S&P 500 sure to make an all-time high next week but a correction then looks almost inevitablePosted on 10 March 2013 with no comments from readers
With less than one per cent to go until the S&P 500 stock index hits an all-time high it is hardly a bold forecast to say that it will get there early next week. The S&P is up 8.8 per cent this year, lagging the Dow Jones on 9.9 per cent which has already taken out its all-time high.
There is likely enough momentum left in the market to take it a touch higher. Non-farm payrolls added 236,000 jobs last month, ahead of expectations while bank stress tests showed the biggest US banks would not fail in another financial crisis. Total US industrial orders slumped five per cent last month, however, and that is not good down the pike.
Have financial markets gotten a little carried away with themselves? After all the US economy only grew by 0.1 per cent in Q4 and Bloomberg data shows it averaged just 0.6 per cent GDP growth for the past four years. A rip-roaring recovery we simply do not have.
Indeed the prestigious Economic Cycle Research Institute says the US is already back in recession (click here) and top business cycle expert Charles Nenner has the cycle starting to turn down right now (click here). Profit margins are unsustainable in the US and will fall from here, and it is the discounted cash flow from profits that values stocks.
The S&P looks way ahead of economic reality and therefore highly vulnerable to a correction. Last year it lost 10 per cent from April highs to mid-June. Giving back at least this year’s market gains would set the markets up for a shoot higher later in the year, or a further shift downwards if the economy turned south.
The bad news does not necessaily have to be made in the USA. China’s retail sales and industrial output had their weakest combined start to a year since the global recession in 2009.
The Italian election result still risks triggering another round of the eurozone sovereign debt crisis. The pound sterling looks vulnerable to a run by speculators, so does the Japanese yen. A stronger dollar is not usually good for US stock markets.
Any faltering of nerve by the global central bankers whose money printing has moved stock markets higher despite the almost non-existent economic recovery in most markets will be fatal.
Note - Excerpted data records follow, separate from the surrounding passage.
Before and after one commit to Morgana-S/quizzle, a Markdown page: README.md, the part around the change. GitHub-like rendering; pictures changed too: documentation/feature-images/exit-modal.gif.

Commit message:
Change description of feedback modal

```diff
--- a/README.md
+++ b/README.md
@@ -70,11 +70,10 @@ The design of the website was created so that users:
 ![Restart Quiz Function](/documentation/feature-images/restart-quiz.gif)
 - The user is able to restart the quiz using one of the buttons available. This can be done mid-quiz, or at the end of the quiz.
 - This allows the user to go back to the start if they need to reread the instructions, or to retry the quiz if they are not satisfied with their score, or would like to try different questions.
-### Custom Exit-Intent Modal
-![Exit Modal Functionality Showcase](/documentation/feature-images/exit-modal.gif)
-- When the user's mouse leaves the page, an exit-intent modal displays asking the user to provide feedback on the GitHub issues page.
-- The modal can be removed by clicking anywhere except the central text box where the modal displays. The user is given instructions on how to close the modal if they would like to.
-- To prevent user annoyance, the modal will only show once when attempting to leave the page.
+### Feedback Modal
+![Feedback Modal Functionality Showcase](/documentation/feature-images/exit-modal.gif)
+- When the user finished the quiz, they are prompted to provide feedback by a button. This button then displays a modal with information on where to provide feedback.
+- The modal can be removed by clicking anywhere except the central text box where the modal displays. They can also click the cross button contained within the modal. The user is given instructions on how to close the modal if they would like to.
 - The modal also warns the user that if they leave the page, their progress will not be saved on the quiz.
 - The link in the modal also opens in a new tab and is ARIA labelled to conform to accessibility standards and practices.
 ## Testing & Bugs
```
By their very nature stock markets fall when investor confidence is highest. It’s running high now, indeed close to an all-time high.